--- Data Enclosed Below ---
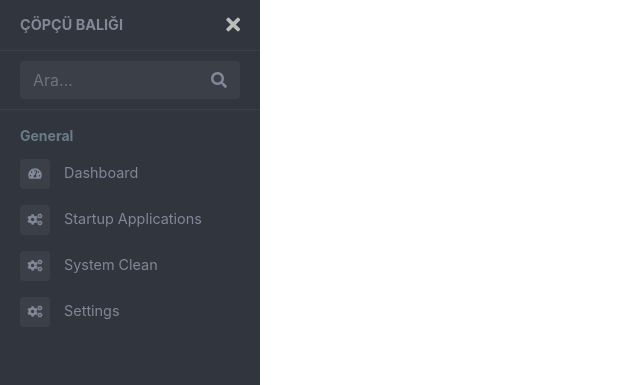
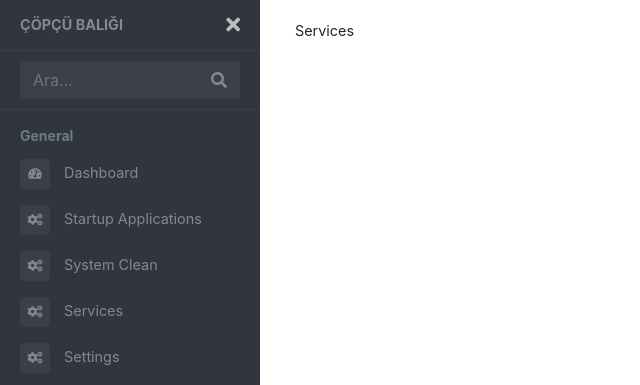
Before and after one commit to sustartx/copcu-baligi, a Vue app: page /services in a window 1280 px wide. Shown: the top 385 px of the page, without its empty margins (0-640 px from the left). Built offline with nearby package versions, Linux system fonts and the light colour scheme; what vue-flag-icon would draw is missing.

Commit message:
"Services" için view ve rota oluşturuldu.

```diff
--- a/src/router/index.js
+++ b/src/router/index.js
@@ -21,6 +21,11 @@ const routes = [
     component: () => import('../views/SystemClean.vue')
   },
   {
+    path: '/services',
+    name: 'Services',
+    component: () => import('../views/Services.vue')
+  },
+  {
     path: '/settings',
     name: 'Settings',
     // route level code-splitting
--- /dev/null
+++ b/src/views/Services.vue
@@ -0,0 +1,3 @@
+<template>
+  <div>Services</div>
+</template>
--- a/src/views/layout/Sidebar.vue
+++ b/src/views/layout/Sidebar.vue
@@ -58,6 +58,11 @@ export default {
           link: '/system-clean'
         },
         {
+          title: 'Services',
+          class: 'fa fa-cogs',
+          link: '/services'
+        },
+        {
           title: 'Settings',
           class: 'fa fa-cogs',
           link: '/settings'
```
--- End of Enclosed Data ---
Problem statement: Scan the data above; copy every line where "component" appears.

Completed exercise:
     component: () => import('../views/SystemClean.vue')
+    component: () => import('../views/Services.vue')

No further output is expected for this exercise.